When it comes to welcoming her baby into the world, Meghan Markle will be doing things her own way -- and she reportedly "feels sorry" for sister-in-law Kate Middleton, who had to go by strict royal rules when introducing her own babies on the world stage.
According to a new Page Six report, a friend of the former "Suits" actress says that she "feels sorry" for Kate that she had to get camera-ready hours after each of her deliveries, which is something that Meghan doesn't plan on doing.
As it went, Kate would give birth to each of her three children at St. Mary's Hospital's exclusive Lindo Wing in London before briefly appearing -- in a dress and full face of makeup -- on the steps of the maternity ward just a few hours later with her newborn in her arms as she and husband, Prince William, waved to hoards of photographers.
The pressure for the Duchess of Cambridge to debut her baby so quickly, without much time to rest, is an expectation that many have picked apart since, with many blaming antiquated royal family rules and society's impossible standards for women for making Kate pull the move every time she had a child.
Meghan, who has time and time again proved that she's writing her own rulebook as a new member of the royal family, announced in a joint statement with her husband, Prince Harry, that they won't be debuting their royal baby in the same way.
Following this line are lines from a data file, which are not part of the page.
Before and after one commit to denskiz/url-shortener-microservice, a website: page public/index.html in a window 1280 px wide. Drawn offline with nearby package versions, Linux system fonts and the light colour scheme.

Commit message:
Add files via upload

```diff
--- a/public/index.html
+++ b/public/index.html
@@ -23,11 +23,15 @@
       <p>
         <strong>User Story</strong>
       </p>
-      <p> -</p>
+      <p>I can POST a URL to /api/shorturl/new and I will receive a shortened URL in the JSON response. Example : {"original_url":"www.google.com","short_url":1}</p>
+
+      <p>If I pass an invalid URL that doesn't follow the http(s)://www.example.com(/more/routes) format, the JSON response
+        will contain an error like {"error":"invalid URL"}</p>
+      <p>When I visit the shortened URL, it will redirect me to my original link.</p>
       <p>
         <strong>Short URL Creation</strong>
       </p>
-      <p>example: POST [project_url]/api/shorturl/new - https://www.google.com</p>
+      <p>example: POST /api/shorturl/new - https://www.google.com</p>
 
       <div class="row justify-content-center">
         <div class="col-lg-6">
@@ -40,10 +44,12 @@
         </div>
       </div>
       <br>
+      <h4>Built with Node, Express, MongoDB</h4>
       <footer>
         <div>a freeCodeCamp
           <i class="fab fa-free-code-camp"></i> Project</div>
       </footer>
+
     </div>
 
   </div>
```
"Their Royal Highnesses have taken a personal decision to keep the plans around the arrival of their baby private," the statement read. "The Duke and Duchess look forward to sharing the exciting news with everyone once they have had an opportunity to celebrate privately as a new family."
Instead, the couple is expected to wait at least a few days before sharing news of their baby's arrival with the world, once they're ready to take part in a controlled family photo shoot on the grounds of Windsor Castle, where Meghan is expected to undergo a home birth at the couple's newly-renovated Frogmore Cottage.
While the change in tradition is surely to ensure more privacy and less pressure, The Sun's former royal editor, Duncan Larcombe, told Page Six that he thinks the move is "foolish."
"They're basically conducting the birth in virtual secrecy. I think it's a bit foolish," he explained. "Harry absolutely hates being the subject of speculation, and this just shows his petulance to the media . . . it's just a shame."